How to use event handlers in Internet Explorer
A lot of customers ask our support engineers how to catch events in VBScript when using TX Text Control in the Internet Explorer. This is not that hard, but there is a difference between Visual Basic and VBScript.
If you are familiar with Visual Basic, then you should have no problem setting up event handlers in a web page. Event handlers are code that is called when a particular action is performed on or performed by a component. For example, let's say that you wish to perform an action whenever the user clicks on a field in the TX Text Control. You would setup an event handler for the FieldClick event as follows:
<SCRIPT ID="EventHandlers" LANGUAGE="vbscript">
Sub objTX_FieldClicked(ByVal FieldId)
msgbox "A field has been clicked. Field identifier: " & FieldId
We recommend that script code that accesses components always be placed after the object tags of OCX components. But this is not neccessary with event handler code as this code will not be called until a component is initialized.
Since Internet Explorer's VBScript does not support variable types, you cannot use variables such as Long, Boolean, Double, Integer, etc in your code. All variables in VBScript are Variants. Therefore, the following code would be incorrect and would generate a script error.
Sub objTX_FieldClicked(ByVal FieldId as Integer)
Use the following code instead, omitting any "as Integer" or other variable types...
Sub objTX_FieldClicked(ByVal FieldId)
Anyway, the parameter of the FieldClicked event can be easily accessed by VBScript, because it casts automatically the variable into the correct variable type.
Major TX Text Control Support Forum Update
In the beginning... WWWBoard
Way back in 1997, we introduced an area on www.textcontrol.com.development that allowed developers using TX Text Control to communicate with one another in public. At the time, we implemented the novel concept of a 'discussion board' with the now legendary PERL script WWWBoard:
WWWBoard quickly became the most frequented part of the web site, getting more than double the amount of hits than the homepage itself.
It did not take long before WWWBoard was overwhelmed by the sheer number of posts it was receiving. The index page became so long (over 1.5 MB in size) it took ages to load over the slow Internet connections of those days. At that time, we started looking for a new solution, preferably with a database backend. (WWWBoard worked with flat files).
And then came... Phorum
We eventually came across Phorum, an exceptional piece of Open Source software and worked on a way to convert the WWWBoard flat files into MySQL. We achieved this without to much hassle and thus the second discussion area was released.
We used four versions of Phorum during the course of two and a half years. All in all, it offered us a great way to provide an online discussion area. Again, Phorum was by far the most popular part of www.textcontrol.com.development.

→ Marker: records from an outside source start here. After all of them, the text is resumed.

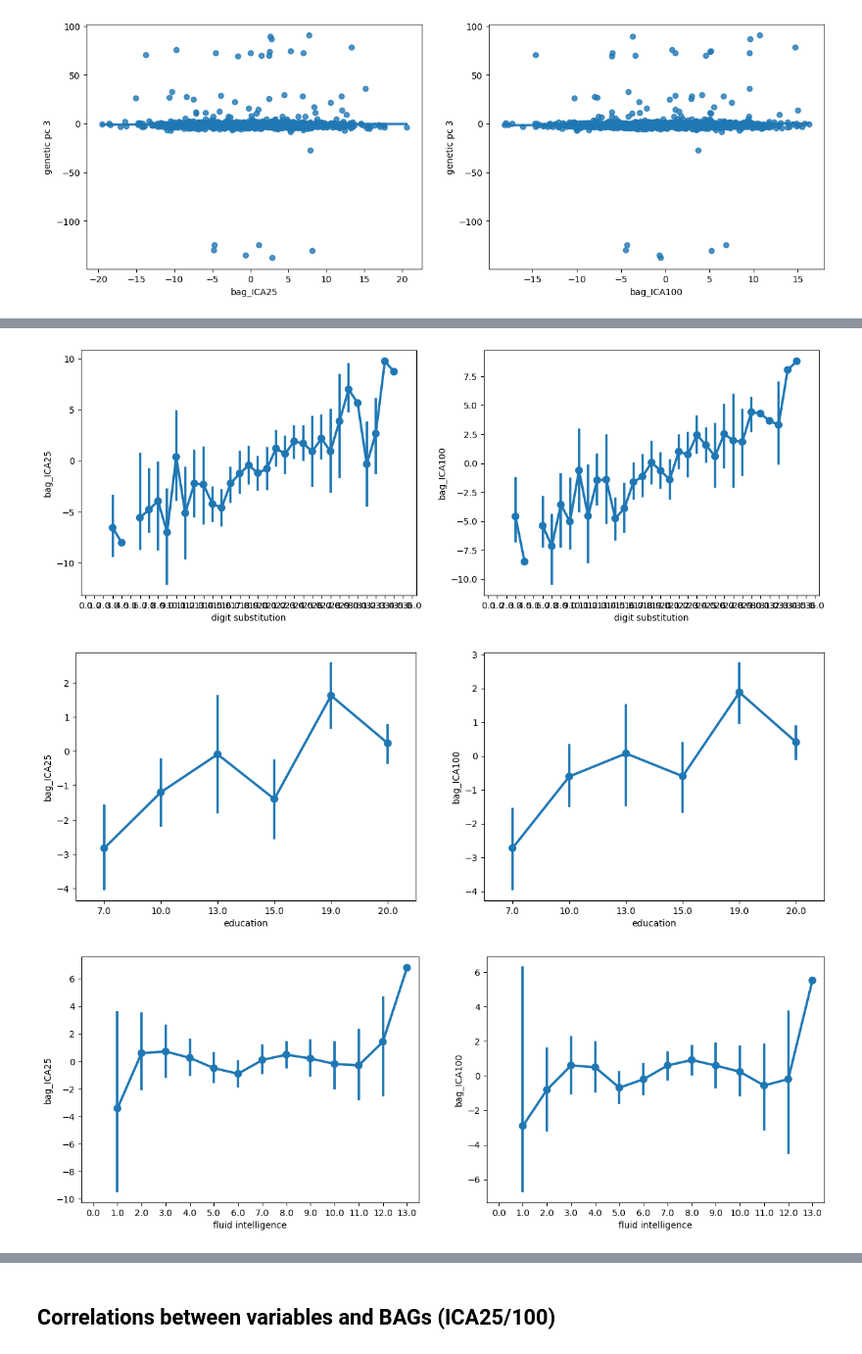
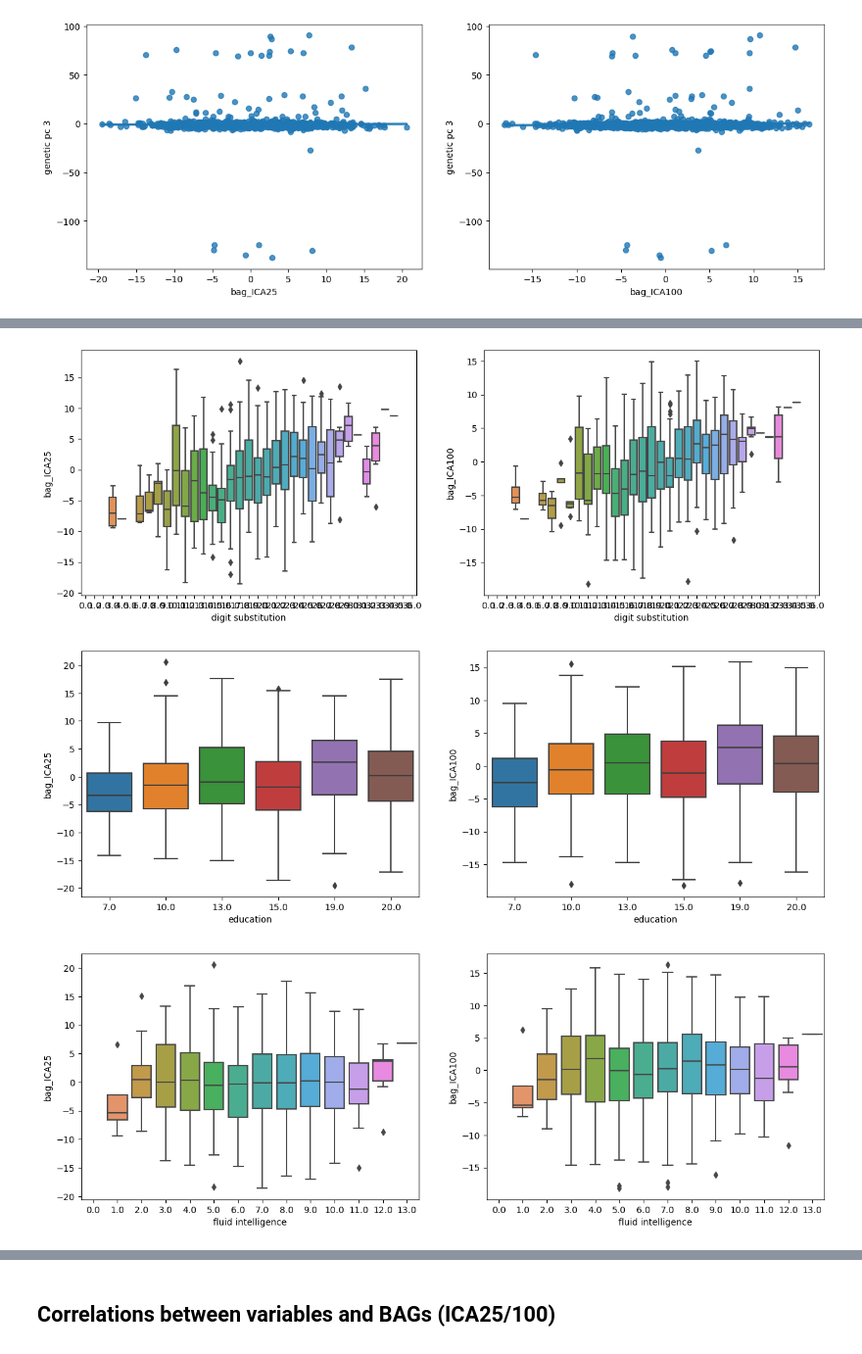
Before and after one commit to laura-riedel/IM, a Jupyter notebook: src/FinalModels/final_models_IM.ipynb, the cells around one changed output, grey strips where cells are left out. Shown at 98% size. Drawn from its saved outputs; the diff is of its cells as text; code cells hidden in the pictures.

Commit message:
Add boxplots

```diff
--- a/src/FinalModels/final_models_IM.ipynb
+++ b/src/FinalModels/final_models_IM.ipynb
@@ -305,3 +305,13 @@ for column in data_overview.columns[4:18]:
 [figure]
 [figure]
 [figure]
+# %%
+import warnings
+with warnings.catch_warnings():
+    warnings.simplefilter("ignore", category=RuntimeWarning)
+
+    for column in data_overview.columns[5:15]:
+        fig, axes = plt.subplots(1,2,figsize=(15, 5))
+        sns.pointplot(data=data_overview, y='bag_ICA25', x=column, ax=axes[0])
+        sns.pointplot(data=data_overview, y='bag_ICA100', x=column, ax=axes[1])
+        fig.show()
@@ -308,14 +329,13 @@ for column in data_overview.columns[4:18]:
 # %%
-import warnings
 with warnings.catch_warnings():
     warnings.simplefilter("ignore", category=RuntimeWarning)
 
     for column in data_overview.columns[5:15]:
         fig, axes = plt.subplots(1,2,figsize=(15, 5))
-        sns.pointplot(data=data_overview, y='bag_ICA25', x=column, ax=axes[0])
-        sns.pointplot(data=data_overview, y='bag_ICA100', x=column, ax=axes[1])
+        sns.boxplot(data=data_overview, y='bag_ICA25', x=column, ax=axes[0])
+        sns.boxplot(data=data_overview, y='bag_ICA100', x=column, ax=axes[1])
         fig.show()
 # %% [output]
-[figure, old version]
+[figure, new version]
-[figure, old version]
+[figure, new version]
-[figure, old version]
+[figure, new version]
```
Also changed, not shown: parts of 2 cells of this notebook.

And finally... vBulletin
However, we finally arrived at the upper limits of Phorum, when other parts of The Imaging Source (the company that manufactures TX Text Control) also wanted a number of online discussion areas. And when we wanted to split the singular TX Text Control Support Forum into three sections (.NET, C++ Class Library and ActiveX).
Hence, we again started looking for a community software product that would allow us to have multiple forums in a company-wide, united interface. We came across (what turns out to be) the most celebrated vBulletin.
vBulletin is the most commonly used commercial community software, as it offers an extremely vast number of features and a very comfortable user interface (the most important point). Thus, we again set about converting the old posts from Phorum into the format required by vBulletin. After a few days work, the third major version of the TX Text Control Support Forum was born.
We would whole heartedly recommend that you take a look at the shipped FAQ, as it contains information that is invaluable to using the new forums.
One feature that you will find especially interesting is the section on 'vB Code':
vB Code is very similar to HTML and allows you to format text. The most important feature of vB Code is certainly the source code formatting tag ([code]). Using this tag, you can be sure that the source code that you post will retain its formatting (from the FAQ):
and PHP Tags
If you want to post some programming source code, or perhaps some ASCII art, which would require a non-proportional font, you can use the [code] tag to achieve this. For example:
In the example above, the text enclosed in the [code] tags would be automatically indented, and the spacing would be preserved like this:
Please format your source code with the [code] tag when posting :-)
We wish you a lot of success with the new TX Text Control Support Forums.
The Newsletter Team